** THE TASK **
Go through the data below and report how many lines contain "string"; the reply holds only that number.

───

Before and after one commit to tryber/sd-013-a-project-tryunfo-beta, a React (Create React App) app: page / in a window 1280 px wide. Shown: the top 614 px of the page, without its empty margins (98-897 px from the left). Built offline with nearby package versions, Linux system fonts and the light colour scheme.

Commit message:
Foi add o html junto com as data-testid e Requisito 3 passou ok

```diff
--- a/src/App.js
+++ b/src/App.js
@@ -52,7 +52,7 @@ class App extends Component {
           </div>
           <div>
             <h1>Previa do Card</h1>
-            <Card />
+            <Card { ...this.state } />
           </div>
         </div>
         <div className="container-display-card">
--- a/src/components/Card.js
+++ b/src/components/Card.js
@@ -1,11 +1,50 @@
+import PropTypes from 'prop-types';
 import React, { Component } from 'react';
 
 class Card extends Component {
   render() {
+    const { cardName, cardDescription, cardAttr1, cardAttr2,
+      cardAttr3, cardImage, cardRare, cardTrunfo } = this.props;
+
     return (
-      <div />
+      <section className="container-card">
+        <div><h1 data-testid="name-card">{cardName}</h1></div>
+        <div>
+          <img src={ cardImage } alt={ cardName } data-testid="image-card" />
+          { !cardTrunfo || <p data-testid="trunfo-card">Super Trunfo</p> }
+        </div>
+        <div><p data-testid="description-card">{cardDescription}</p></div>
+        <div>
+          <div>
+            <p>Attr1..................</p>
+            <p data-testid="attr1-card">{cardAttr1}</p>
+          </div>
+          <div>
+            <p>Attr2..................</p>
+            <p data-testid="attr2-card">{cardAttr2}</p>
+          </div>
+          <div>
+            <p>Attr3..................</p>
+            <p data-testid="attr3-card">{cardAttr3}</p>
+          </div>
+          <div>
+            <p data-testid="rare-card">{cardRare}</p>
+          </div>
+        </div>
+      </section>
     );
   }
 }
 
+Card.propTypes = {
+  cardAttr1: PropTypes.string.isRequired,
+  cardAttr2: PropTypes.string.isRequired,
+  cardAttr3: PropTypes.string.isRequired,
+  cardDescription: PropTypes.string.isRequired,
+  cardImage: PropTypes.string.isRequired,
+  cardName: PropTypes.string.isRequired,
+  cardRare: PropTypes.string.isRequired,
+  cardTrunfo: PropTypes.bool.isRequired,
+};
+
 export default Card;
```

───

** ANSWER TO THIS PROBLEM **
7